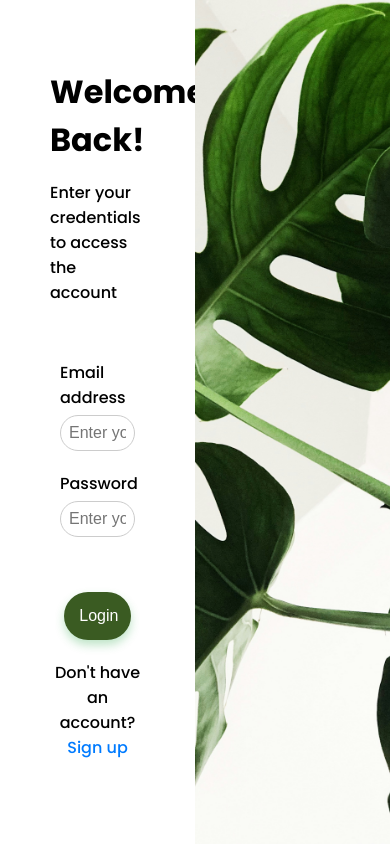
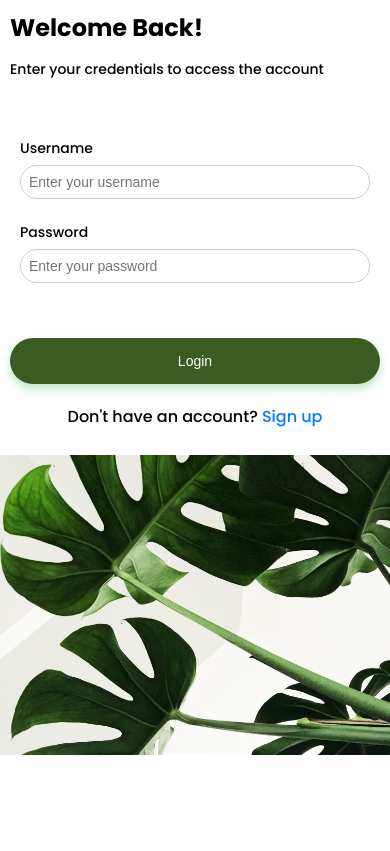
Before and after one commit to kennedy-273/Secure-Login-, a Django app: page /login/ in a window 390 px wide. After the commit the page ends 755 px from the top, so only its background shows below. Run offline with Django 4.2, Linux system fonts and the light colour scheme.

Commit message:
made the page responsive

```diff
--- a/myapp/templates/login.html
+++ b/myapp/templates/login.html
@@ -33,7 +33,6 @@
             text-align: left;
             margin: auto;
             max-width: 600px;
-
         }
 
         .title {
@@ -58,7 +57,6 @@
             color: #000000;
             font-weight: 500;
             margin-bottom: 45px;
-
         }
 
         .form {
@@ -84,7 +82,6 @@
             border-radius: 25px;
             box-sizing: border-box;
             font-size: 16px;
-
         }
 
         button {
@@ -128,7 +125,7 @@
         }
 
         .image-container {
-            width: 850px;
+            width: 50%;
             height: 100vh;
         }
 
@@ -136,6 +133,54 @@
             width: 100%;
             height: 100%;
             object-fit: cover;
+        }
+
+        @media (max-width: 768px) {
+            .container {
+                flex-direction: column;
+            }
+
+            .login-container,
+            .image-container {
+                width: 100%;
+                height: auto;
+            }
+
+            .login-container {
+                padding: 20px;
+            }
+
+            .image-container {
+                height: 300px;
+            }
+        }
+
+        @media (max-width: 480px) {
+            .login-container h2 {
+                font-size: 24px;
+            }
+
+            .login-container h3 {
+                font-size: 14px;
+            }
+
+            .login-container label {
+                font-size: 14px;
+            }
+
+            input[type="text"],
+            input[type="password"] {
+                font-size: 14px;
+            }
+
+            button {
+                width: 100%;
+                font-size: 14px;
+            }
+
+            .login-container {
+                padding: 10px;
+            }
         }
     </style>
 </head>
@@ -153,7 +198,7 @@
             <div class="form">
                 <form method="POST">
                     {% csrf_token %}
-                    <label for="username">Email address</label>
+                    <label for="username">Username</label>
                     <input type="text" id="username" name="username" placeholder="Enter your username" required />
 
                     <label for="password">Password</label>
```
Also changed, not shown: myapp/templates/signup.html (+46 -4 lines), myapp/templates/success.html (+39 -9 lines), db.sqlite3.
○ ○ ○ ○
■ Task directions ■
Of the lines above, copy each one that contains the word "password".

■ Result ■
+            input[type="password"] {
                     <label for="password">Password</label>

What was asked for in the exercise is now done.